(Daniel Greenfield – Frontpage Magazine) Chick-fil-A’s announcement that it was dumping the Salvation Army and the Fellowship of Christian Athletes, which have come under attack by gay activist groups, caught Christian fans of the fast food chain by surprise. It shouldn’t have if they had been paying attention to CFA’s corporate structure.
The donations were coming out of the Chick-fil-A Foundation. The Executive Director of the CFA Foundation is Rodney D. Bullard, a former White House fellow and Assistant US Attorney. Some may have mistaken him for a conservative because he was a fellow in the Bush Administration, but he was an Obama donor, and, more recently, had donated to Hillary Clinton’s campaign while at Chick-fil-A.
Like many corporations, Chick-fil-A branded its charitable giving as a form of social responsibility. Bullard became its Vice President of Corporate Social Responsibility.
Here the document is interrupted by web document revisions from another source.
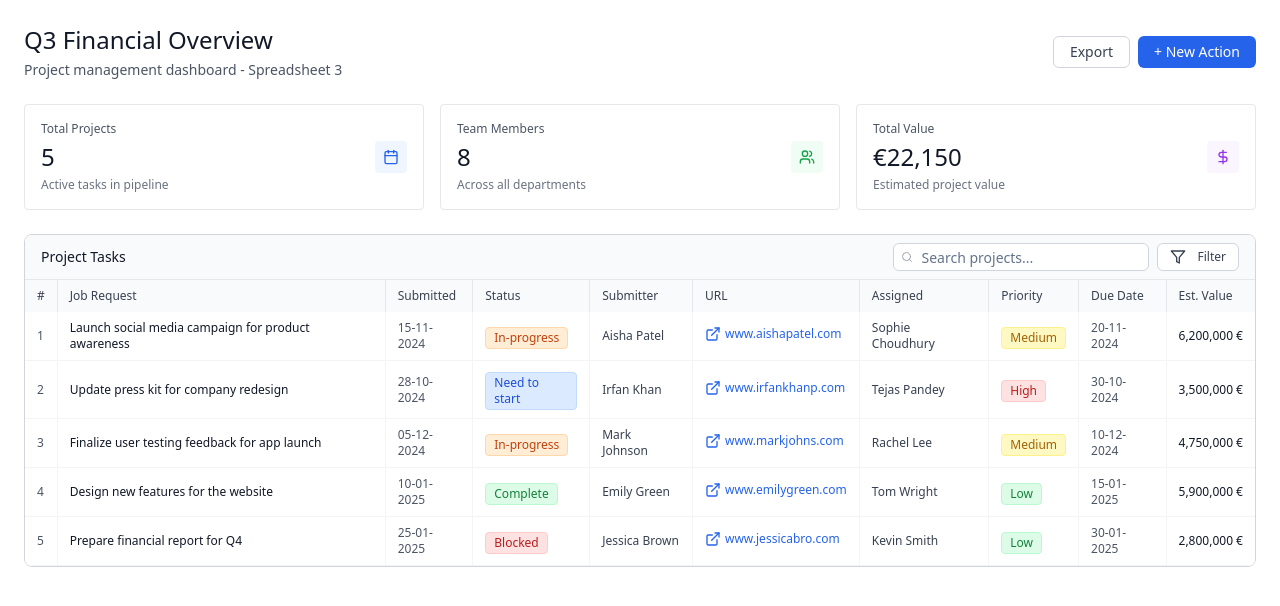
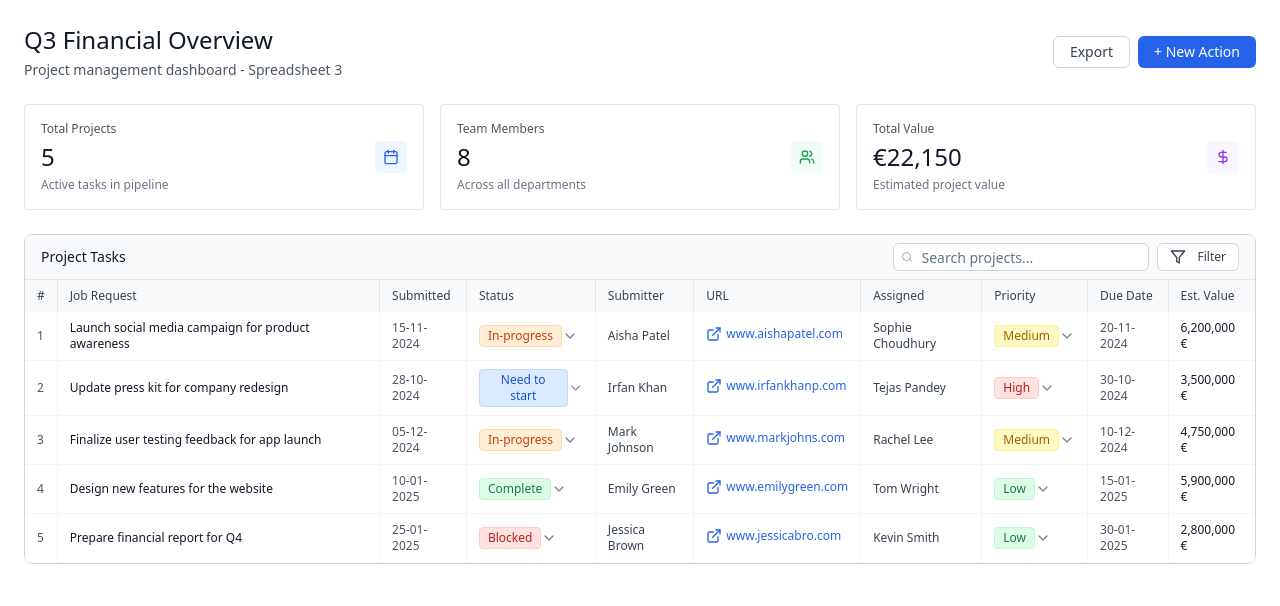
Before and after one commit to jagadeesh9347/build-as-is-crafted, a React (Vite) app: page / in a window 1280 px wide. Shown: the top 606 px of the page. Built offline with nearby package versions, Linux system fonts and the light colour scheme.

Commit message:
feat: Add select options for status and priority
Adds dropdown options for selecting status and priority in the project table.

```diff
--- a/src/components/ProjectTable.tsx
+++ b/src/components/ProjectTable.tsx
@@ -1,7 +1,9 @@
 
 import { Badge } from "@/components/ui/badge";
 import { Button } from "@/components/ui/button";
+import { Select, SelectContent, SelectItem, SelectTrigger, SelectValue } from "@/components/ui/select";
 import { ExternalLink } from "lucide-react";
+import { useState } from "react";
 
 interface Project {
   id: number;
@@ -79,6 +81,9 @@ const projects: Project[] = [
   }
 ];
 
+const statusOptions = ["In-progress", "Need to start", "Complete", "Blocked"] as const;
+const priorityOptions = ["High", "Medium", "Low"] as const;
+
 const getStatusColor = (status: string) => {
   switch (status) {
     case "In-progress":
@@ -112,11 +117,25 @@ interface ProjectTableProps {
 }
 
 const ProjectTable = ({ searchTerm }: ProjectTableProps) => {
-  const filteredProjects = projects.filter(project =>
+  const [projectData, setProjectData] = useState(projects);
+
+  const filteredProjects = projectData.filter(project =>
     project.jobRequest.toLowerCase().includes(searchTerm.toLowerCase()) ||
     project.submitter.toLowerCase().includes(searchTerm.toLowerCase()) ||
     project.assigned.toLowerCase().includes(searchTerm.toLowerCase())
   );
+
+  const updateProjectStatus = (projectId: number, newStatus: Project['status']) => {
+    setProjectData(prev => prev.map(project =>
+      project.id === projectId ? { ...project, status: newStatus } : project
+    ));
+  };
+
+  const updateProjectPriority = (projectId: number, newPriority: Project['priority']) => {
+    setProjectData(prev => prev.map(project =>
+      project.id === projectId ? { ...project, priority: newPriority } : project
+    ));
+  };
 
   return (
     <div className="overflow-x-auto">
@@ -147,9 +166,25 @@ const ProjectTable = ({ searchTerm }: ProjectTableProps) => {
               </td>
               <td className="border-r border-gray-100 px-3 py-2 text-xs text-gray-600 bg-white">{project.submitted}</td>
               <td className="border-r border-gray-100 px-3 py-2 bg-white">
-                <Badge className={`${getStatusColor(project.status)} text-xs px-2 py-0.5 rounded-sm font-normal`}>
-                  {project.status}
-                </Badge>
+                <Select
+                  value={project.status}
+                  onValueChange={(value: Project['status']) => updateProjectStatus(project.id, value)}
+                >
+                  <SelectTrigger className="w-auto h-auto p-0 border-none bg-transparent hover:bg-gray-50">
+                    <Badge className={`${getStatusColor(project.status)} text-xs px-2 py-0.5 rounded-sm font-normal cursor-pointer`}>
+                      {project.status}
+                    </Badge>
+                  </SelectTrigger>
+                  <SelectContent className="bg-white border border-gray-300 shadow-lg z-50">
+                    {statusOptions.map((status) => (
+                      <SelectItem key={status} value={status} className="text-xs">
+                        <Badge className={`${getStatusColor(status)} text-xs px-2 py-0.5 rounded-sm font-normal`}>
+                          {status}
+                        </Badge>
+                      </SelectItem>
+                    ))}
+                  </SelectContent>
+                </Select>
               </td>
               <td className="border-r border-gray-100 px-3 py-2 text-xs text-gray-700 bg-white">{project.submitter}</td>
               <td className="border-r border-gray-100 px-3 py-2 bg-white">
@@ -162,9 +197,25 @@ const ProjectTable = ({ searchTerm }: ProjectTableProps) => {
               </td>
               <td className="border-r border-gray-100 px-3 py-2 text-xs text-gray-700 bg-white">{project.assigned}</td>
               <td className="border-r border-gray-100 px-3 py-2 bg-white">
-                <Badge className={`${getPriorityColor(project.priority)} text-xs px-2 py-0.5 rounded-sm font-normal`}>
-                  {project.priority}
-                </Badge>
+                <Select
+                  value={project.priority}
+                  onValueChange={(value: Project['priority']) => updateProjectPriority(project.id, value)}
+                >
+                  <SelectTrigger className="w-auto h-auto p-0 border-none bg-transparent hover:bg-gray-50">
+                    <Badge className={`${getPriorityColor(project.priority)} text-xs px-2 py-0.5 rounded-sm font-normal cursor-pointer`}>
+                      {project.priority}
+                    </Badge>
+                  </SelectTrigger>
+                  <SelectContent className="bg-white border border-gray-300 shadow-lg z-50">
+                    {priorityOptions.map((priority) => (
+                      <SelectItem key={priority} value={priority} className="text-xs">
+                        <Badge className={`${getPriorityColor(priority)} text-xs px-2 py-0.5 rounded-sm font-normal`}>
+                          {priority}
+                        </Badge>
+                      </SelectItem>
+                    ))}
+                  </SelectContent>
+                </Select>
               </td>
               <td className="border-r border-gray-100 px-3 py-2 text-xs text-gray-600 bg-white">{project.dueDate}</td>
               <td className="px-3 py-2 text-xs font-medium text-gray-900 bg-white">{project.estValue}</td>
```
Unlike charity, corporate social responsibility is a leftist endeavor to transform corporations into the political arms of radical causes. Like other formerly conservative corporations, Chick-fil-A had made the fundamental error of adopting the language and the infrastructure of its leftist peers. And that made what happened entirely inevitable.